November 14, 2007 Review
November 14, 2007
See You in a Hundred Years, Four Seasons in Forgotten America, Logan Ward -
Logan Ward and his wife, Heather, have traveled the world, Kenya, France, Peru. But nothing compares to their next adventure: a trip back in time, living the life of dirt farmers in rural Virginia, circa 1900.
Disillusioned by city life, the Wards pull their son out of day care and trade skyscrapers for silos in search of simpler times. Adopting strict rules that limit them to only the tools that were available at the turn of the century, they face a year of struggles, where unremarkable feats putting food on the table, attending a neighbor's 4th of July party, become the worthiest accomplishments of their lives.
With no phone, no computer, and few distractions aside from irritable livestock and a plague of garden pests, Logan and Heather begin to reconnect and rebuild their fractured marriage. More than that, they find what they didn't know they were looking for in a community. As the skepticism of neighbors and family turns to admiration, the Wards develop a network of support and love bound by neither time nor technology. By renouncing everything from cell phones to supermarkets, they discover what's important in life, whether 100 years ago or 100 years in the future.
See You in a Hundred Years is for anyone who has ever dreamed about the good old days, and wondered how good they really were!
And, The Walk, William deBuys -
From Pulitzer Prize finalist William deBuys comes an uncommonly beautiful book, a testament to a particular place and to the horses that inhabit it, all of which help him to rediscover hope after the end of a long marriage and the death of a friend.
The Walk, similar to deBuys' book River of Traps, set on the small farm in a New Mexico mountain valley that the author has tended since 1976, explores the illuminating ways in which personal history and natural history interweave in a familiar landscape. The book is breathtaking for its compressed power and flawless prose. It demonstrates one man's quiet attachment to familiar ground and how walking that ground week by week and month by month, takes him from despair to reconciliation and hope.

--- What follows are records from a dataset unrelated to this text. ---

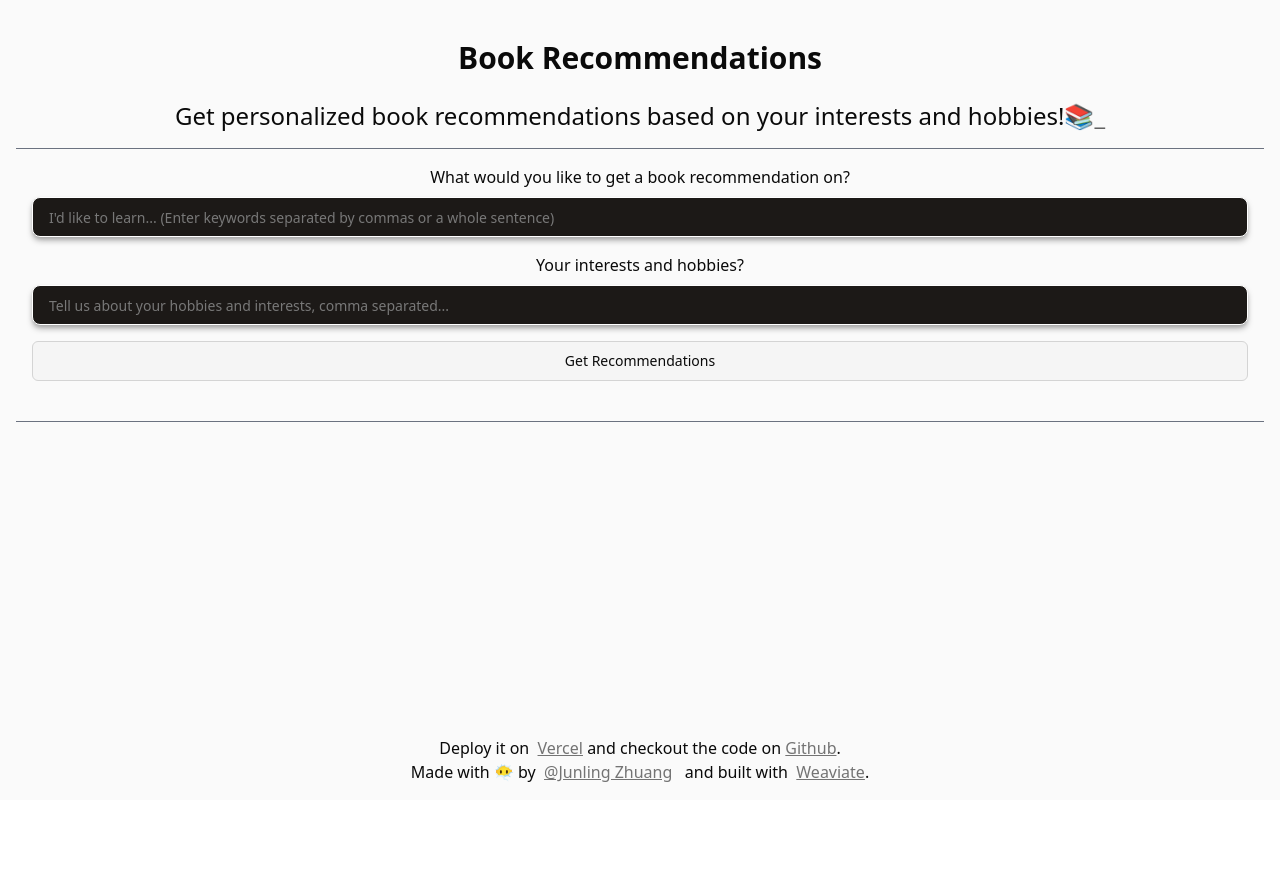
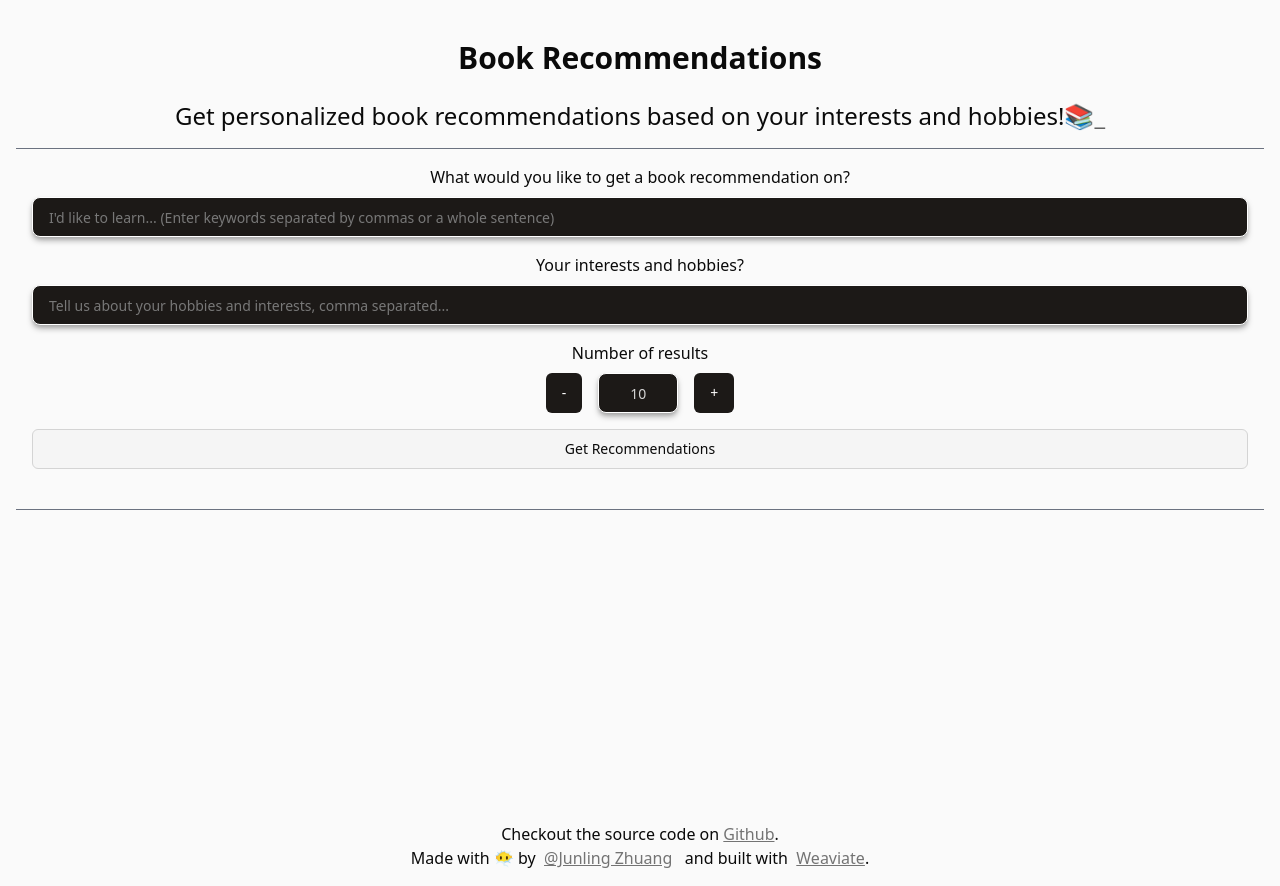
Before and after one commit to JunlingZhuang/Book-recommender, a Next.js app: page / in a window 1280 px wide. Before the commit the page ends 800 px from the top, so only its background shows below. Built offline with nearby package versions, Linux system fonts and the light colour scheme.

Commit message:
add return limitation to ui

```diff
--- a/pages/api/test.ts
+++ b/pages/api/test.ts
@@ -10,6 +10,7 @@ export default async function handler(
   try {
     const bookPreference = req.body.query;
     const userInterests = req.body.userInterests;
+    const returnLimits = req.body.returnLimits;
     console.log(
       "bookPreference:",
       bookPreference,
@@ -52,7 +53,7 @@ export default async function handler(
 
     // step 1: vector search
     let searchResult = await myCollection.query.nearText(nearText.concepts, {
-      limit: 4,
+      limit: returnLimits,
       returnProperties: [
         "title",
         "isbn10",
@@ -72,10 +73,10 @@ export default async function handler(
     const generativeResult = await myCollection.generate.nearText(
       nearText.concepts,
       {
-        singlePrompt: generatePrompt, // 使用 singlePrompt 而不是 generativeSinglePrompt
+        singlePrompt: generatePrompt,
       },
       {
-        limit: 4,
+        limit: returnLimits,
       }
     );
 
--- a/pages/index.tsx
+++ b/pages/index.tsx
@@ -39,6 +39,7 @@ export default function Home() {
   const handleMouseLeave = (isbn) => {
     setHoverStates((prev) => ({ ...prev, [isbn]: false }));
   };
+  const [returnLimits, setReturnLimits] = useState(10);
   const [isLoading, setIsLoading] = useState(false);
   const [loadedOnce, setLoadedOnce] = useState(false);
   const [query, setQuery] = useState("");
@@ -100,6 +101,7 @@ export default function Home() {
         body: JSON.stringify({
           query,
           userInterests,
+          returnLimits,
         }),
       });
 
@@ -260,6 +262,43 @@ export default function Home() {
                   />
                 </>
               )}
+              <label
+                htmlFor="return-limits"
+                className="block text-neutral-950 font-normal mb-2 pt-4 text-center"
+              >
+                Number of results
+              </label>
+              <div className="flex items-center justify-center gap-4">
+                <Button
+                  type="button"
+                  className="bg-stone-900 text-white hover:bg-neutral-700 cursor-pointer"
+                  onClick={(e) => {
+                    e.preventDefault();
+                    setReturnLimits(Math.max(1, returnLimits - 1));
+                  }}
+                >
+                  -
+                </Button>
+                <Input
+                  type="number"
+                  id="return-limits"
+                  min="1"
+                  max="30"
+                  value={returnLimits}
+                  onChange={(e) => setReturnLimits(parseInt(e.target.value))}
+                  className="w-20 text-center px-4 py-2 border border-white rounded-lg shadow-md shadow-neutral-400 bg-stone-900 text-neutral-300 [appearance:textfield] [&::-webkit-outer-spin-button]:appearance-none [&::-webkit-inner-spin-button]:appearance-none cursor-text"
+                />
+                <Button
+                  type="button"
+                  className="bg-stone-900 text-white hover:bg-neutral-700 cursor-pointer"
+                  onClick={(e) => {
+                    e.preventDefault();
+                    setReturnLimits(Math.min(30, returnLimits + 1));
+                  }}
+                >
+                  +
+                </Button>
+              </div>
             </div>
             <Button
               className=" bg-neutral-100 text-neutral-950 border border-neutral-300 w-full rounded-md hover:border-neutral-950 hover:bg-neutral-100"
@@ -283,6 +322,11 @@ export default function Home() {
               />
               <div>
                 Searching in the vector database wihch may takes up to 30s
+                <br />
+                <span className="font-bold">
+                  Limited to 10 API calls per minute was set in this
+                  application.
+                </span>
               </div>
             </div>
           ) : (
@@ -381,14 +425,8 @@ export default function Home() {
 
       <footer className="justify-center items-center text-neutral-950	 h-20 flex flex-col">
         <div>
-          Deploy it on &nbsp;
-          <a
-            href="https://book-recommender-junling.vercel.app/"
-            className="underline text-neutral-500"
-          >
-            Vercel
-          </a>{" "}
-          and checkout the code on{" "}
+          {" "}
+          Checkout the source code on{" "}
           <a
             href="https://github.com/JunlingZhuang/Book-recommender"
             className="underline text-neutral-500"
```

Horses play a major role in deBuys' life, and he masterfully captures their spirit both metaphorically and physically. The book's middle essay is a riveting portrayal of a man's intimate and powerful experience with a horse. "They made their way into the work," deBuys says, "without planning or intention: they just galloped in."
deBuys' real talent by some invisible means is wrestling beauty and depth from his place on the land to the page and to the reader.
And, Way Off The Road, Discovering The Peculiar Charms of Small Town America, Bill Geist -
Throughout his career, Bill Geist's most popular stories have been about slightly odd but lovable individuals. Coming on the heels of his 5600 mile RV trip across our fair land is Way Off The Road, a hilarious and compelling mix of stories about the folks featured in Geist's TV segments, along with the observations on his 20 years of life on the road. Written in the deadpan style that has endeared him to millions, Geist shares tales of eccentric individuals, such as the 93-year-old pilot-paperboy who delivers to his far-flung subscribers by plane; the Arizona mailman who delivers mail via horseback down the walls of the Grand Canyon; the Muleshoe, Texas anchorwoman who delivers the news from her bedroom (occasionally in her bathrobe); and my favorite: The Church of the Holy BBQ in Huntsville, Texas.
Geist shows us first hand how life in fly-over America can be odd, strangely fascinating, hysterical, and anything but boring.
See you at Rylander!